(2)  The Minister shall not collect or use personal information under subsection (1) if other information will serve the purpose of the collection or use.

Personal information limited to what is reasonably necessary

(3)  The Minister shall not collect or use more personal information under subsection (1) than is reasonably necessary to meet the purpose of the collection or use.

Accuracy

(4)  Before using personal information collected under subsection (1), the Minister shall take reasonable steps to ensure that the information is as accurate as is necessary for the purpose of the use.

Practices and procedures

(5)  The Minister may only collect personal information under subsection (1), if,

  (a)  not more than one unit of the Ministry is prescribed by the Minister to collect and use personal information under subsection (1) on the Minister’s behalf; and

  (b)  the prescribed unit of the Ministry has put in place practices and procedures,

           (i)  to protect the privacy of the individuals whose personal information the Minister collects, and to maintain the confidentiality of the information, and

          (ii)  that are approved by the Information and Privacy Commissioner.

De-identification

(6)  Where personal information has been collected by the Minister under subsection (1), the prescribed unit of the Ministry shall, subject to the additional requirements, if any, that are prescribed, and in accordance with the practices and procedures approved by the Information and Privacy Commissioner under subclause (5) (b) (ii),

  (a)  create a record containing the minimal amount of personal information necessary for the purpose of de-identifying the information and linking it to other information in the custody or control of the Minister; and

  (b)  de-identify the personal information.

No other uses and disclosures permitted

(7)  Despite any other provision in this Act or the Freedom of Information and Protection of Privacy Act, personal information collected under subsection (1) shall not be used or disclosed except as authorized by this section or section 6 or as otherwise required by law.

Limitation on application

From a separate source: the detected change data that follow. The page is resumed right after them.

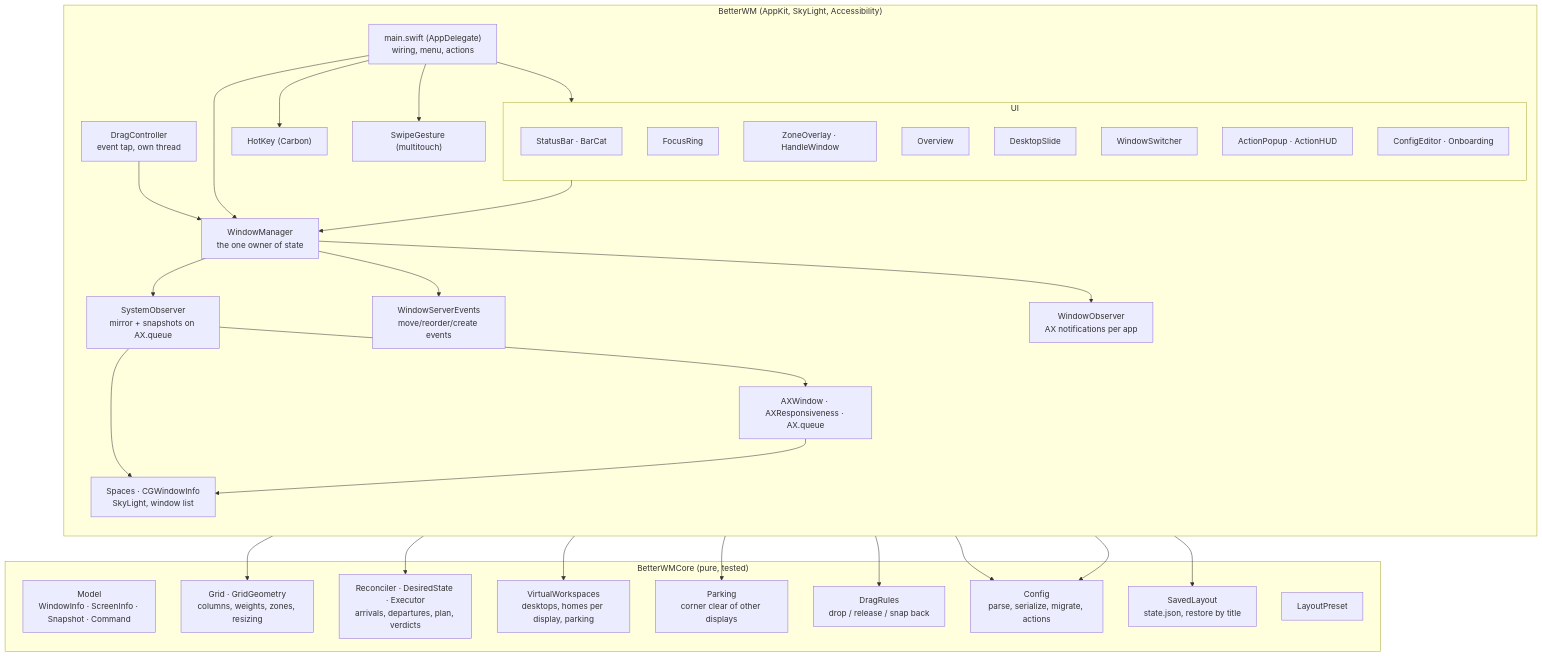
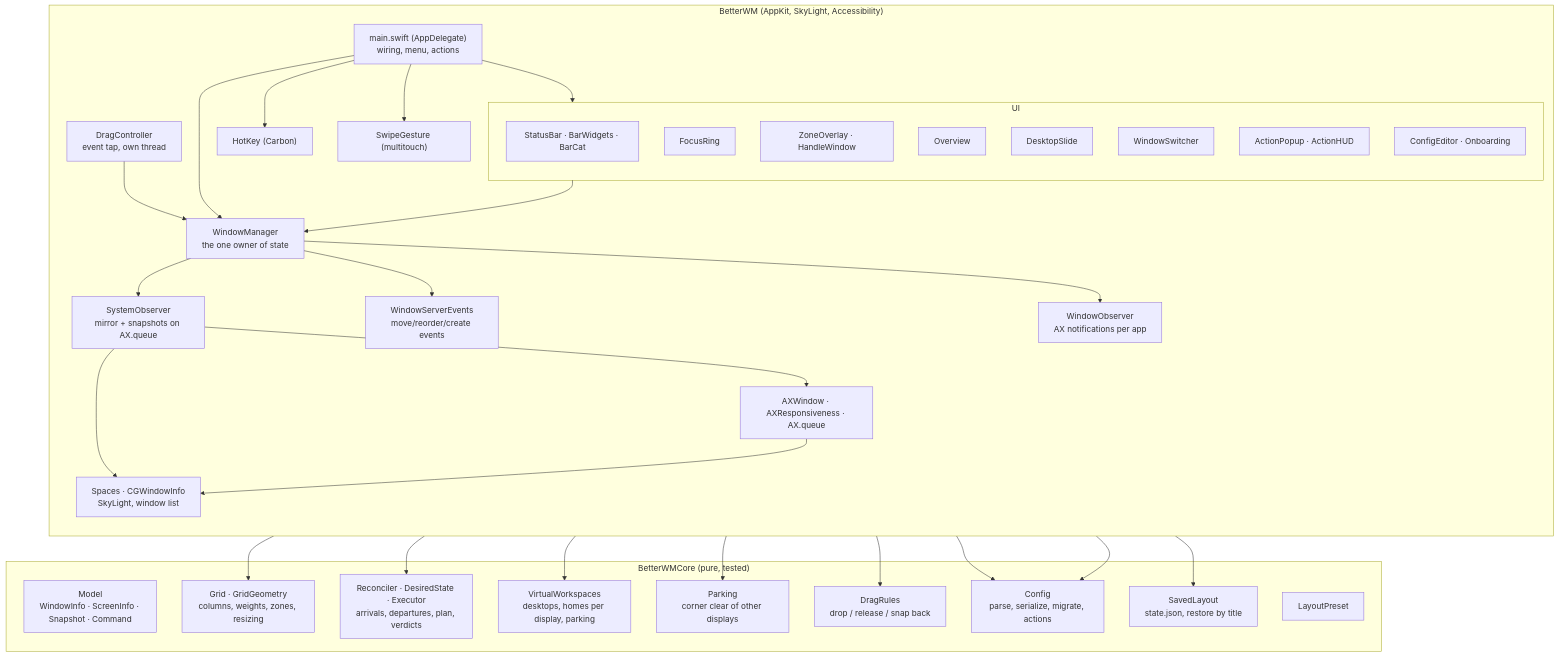
Before and after one commit to nanot1m/better-win-manager: the first of 6 diagrams in docs/architecture.md, drawn with Mermaid. The commit also changed 5 other files, not shown here.

Commit message:
Status bar right side as a list of widgets, each owning its data source and views; plan for the rest in docs/plans

````diff
--- a/docs/architecture.md
+++ b/docs/architecture.md
@@ -9,59 +9,59 @@
 ```mermaid
 flowchart TB
     subgraph Core["BetterWMCore (pure, tested)"]
         Model["Model<br/>WindowInfo · ScreenInfo · Snapshot · Command"]
         Grid["Grid · GridGeometry<br/>columns, weights, zones, resizing"]
         Reconciler["Reconciler · DesiredState · Executor<br/>arrivals, departures, plan, verdicts"]
         VW["VirtualWorkspaces<br/>desktops, homes per display, parking"]
         Parking["Parking<br/>corner clear of other displays"]
         DragRules["DragRules<br/>drop / release / snap back"]
         Config["Config<br/>parse, serialize, migrate, actions"]
         Persistence["SavedLayout<br/>state.json, restore by title"]
         Presets["LayoutPreset"]
     end
 
     subgraph App["BetterWM (AppKit, SkyLight, Accessibility)"]
         direction TB
         WM["WindowManager<br/>the one owner of state"]
         SO["SystemObserver<br/>mirror + snapshots on AX.queue"]
         AX["AXWindow · AXResponsiveness · AX.queue"]
         Spaces["Spaces · CGWindowInfo<br/>SkyLight, window list"]
         WSE["WindowServerEvents<br/>move/reorder/create events"]
         WO["WindowObserver<br/>AX notifications per app"]
         Drag["DragController<br/>event tap, own thread"]
         HotKey["HotKey (Carbon)"]
         Gestures["SwipeGesture (multitouch)"]
         subgraph UI["UI"]
-            Bar["StatusBar · BarCat"]
+            Bar["StatusBar · BarWidgets · BarCat"]
             Ring["FocusRing"]
             Overlay["ZoneOverlay · HandleWindow"]
             Overview["Overview"]
             Slide["DesktopSlide"]
             Switcher["WindowSwitcher"]
             Popup["ActionPopup · ActionHUD"]
             Settings["ConfigEditor · Onboarding"]
         end
         Main["main.swift (AppDelegate)<br/>wiring, menu, actions"]
     end
 
     WM --> Reconciler
     WM --> VW
     WM --> Grid
     WM --> Persistence
     WM --> Parking
     WM --> SO
     SO --> AX
     SO --> Spaces
     AX --> Spaces
     WM --> WSE
     WM --> WO
     Drag --> DragRules
     Drag --> WM
     Main --> WM
     Main --> HotKey
     Main --> Gestures
     Main --> UI
     UI --> WM
     Settings --> Config
     WM --> Config
 ```
````
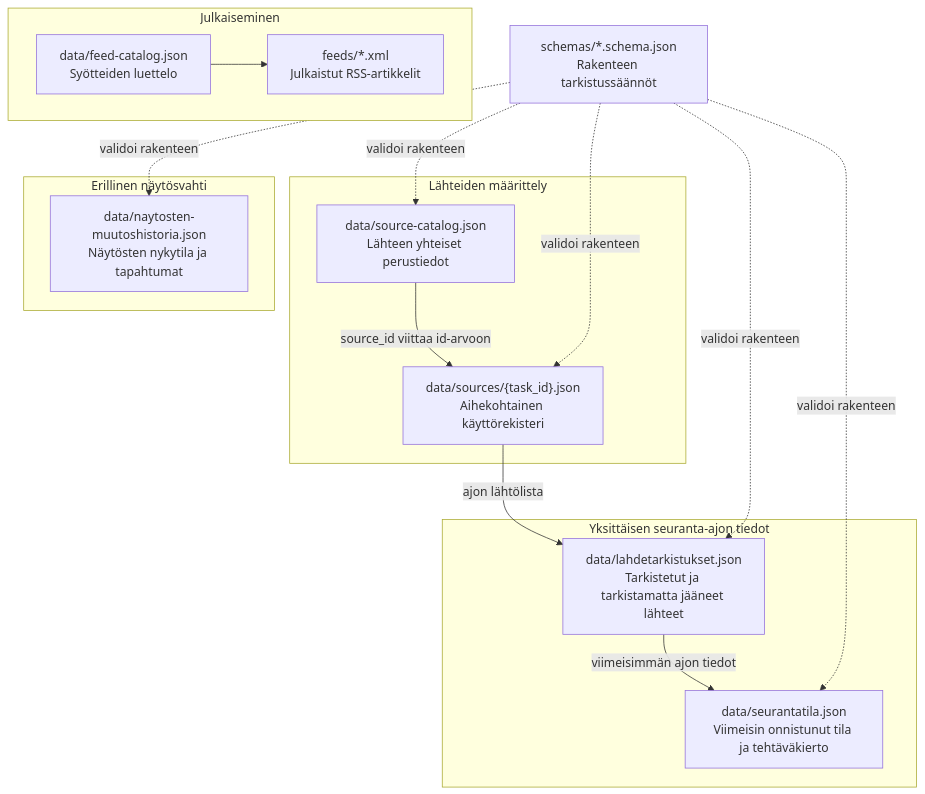
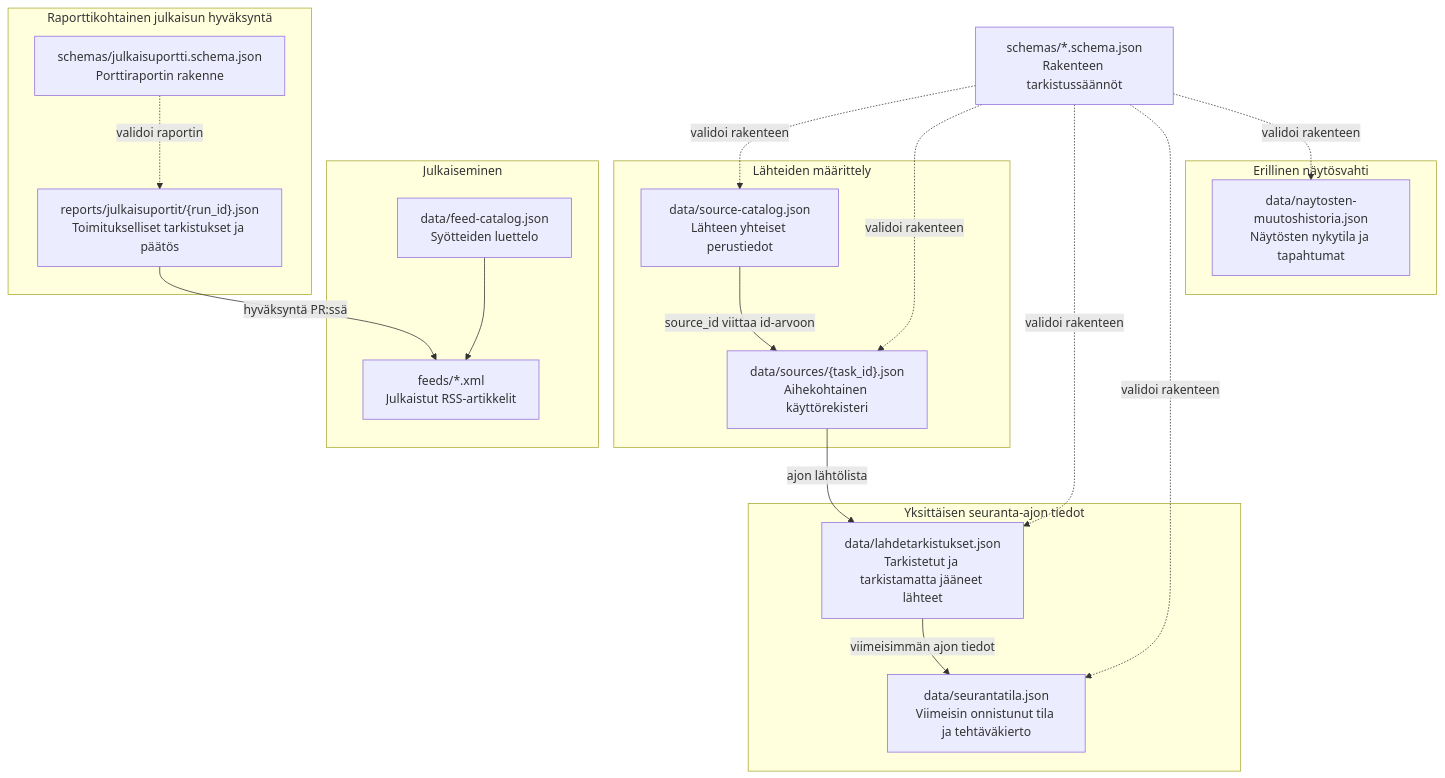
One commit to mikknikk/aiheseurain changed the first of 6 diagrams in docs/tietomallit-ja-prosessit.md. Above: the diagram before and after it, drawn with Mermaid. The commit also changed other lines of this file and 12 other files, not shown here.

````diff
--- a/docs/tietomallit-ja-prosessit.md
+++ b/docs/tietomallit-ja-prosessit.md
@@ -18,32 +19,39 @@
 ```mermaid
 flowchart TB
     subgraph LAHTEET["Lähteiden määrittely"]
       C["data/source-catalog.json<br/>Lähteen yhteiset perustiedot"]
       R["data/sources/{task_id}.json<br/>Aihekohtainen käyttörekisteri"]
       C -->|"source_id viittaa id-arvoon"| R
     end
 
     subgraph AJO["Yksittäisen seuranta-ajon tiedot"]
       L["data/lahdetarkistukset.json<br/>Tarkistetut ja tarkistamatta jääneet lähteet"]
       S["data/seurantatila.json<br/>Viimeisin onnistunut tila ja tehtäväkierto"]
       R -->|"ajon lähtölista"| L
       L -->|"viimeisimmän ajon tiedot"| S
     end
 
     subgraph JULKAISU["Julkaiseminen"]
       F["data/feed-catalog.json<br/>Syötteiden luettelo"]
       XML["feeds/*.xml<br/>Julkaistut RSS-artikkelit"]
       F --> XML
     end
 
+    subgraph PORTTI["Raporttikohtainen julkaisun hyväksyntä"]
+      G["reports/julkaisuportit/{run_id}.json<br/>Toimitukselliset tarkistukset ja päätös"]
+      GS["schemas/julkaisuportti.schema.json<br/>Porttiraportin rakenne"]
+      G -->|"hyväksyntä PR:ssä"| XML
+      GS -. "validoi raportin" .-> G
+    end
+
     subgraph NAYTOS["Erillinen näytösvahti"]
       N["data/naytosten-muutoshistoria.json<br/>Näytösten nykytila ja tapahtumat"]
     end
 
     SC["schemas/*.schema.json<br/>Rakenteen tarkistussäännöt"]
     SC -. "validoi rakenteen" .-> C
     SC -. "validoi rakenteen" .-> R
     SC -. "validoi rakenteen" .-> L
     SC -. "validoi rakenteen" .-> S
     SC -. "validoi rakenteen" .-> N
 ```
````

(8)  Subsections (5), (6) and (7) do not apply with respect to personal information collected under subsection (1) for the purpose of discharging the Minister’s duties under clause 3 (1) (c), (h) or (k).

Link

(9)  The prescribed unit of the Ministry may link the personal information that has been de-identified under subsection (6) to other de-identified personal information under the custody and control of the Minister or of the Law Enforcement Complaints Agency.

Security

(10)  The Minister shall take reasonable measures to secure the personal information collected under subsection (1).

Notice required by s. 39 (2) of FIPPA

(11)  If the Minister collects personal information indirectly under subsection (1), the notice required by subsection 39 (2) of the Freedom of Information and Protection of Privacy Act may be given by,

  (a)  a public notice posted on a Government of Ontario website; or

  (b)  any other method that may be prescribed.

Rights of access and correction

(12)  Nothing in this section limits the right of an individual under any Act to access and correct personal information about the individual.

Disclosure for research purpose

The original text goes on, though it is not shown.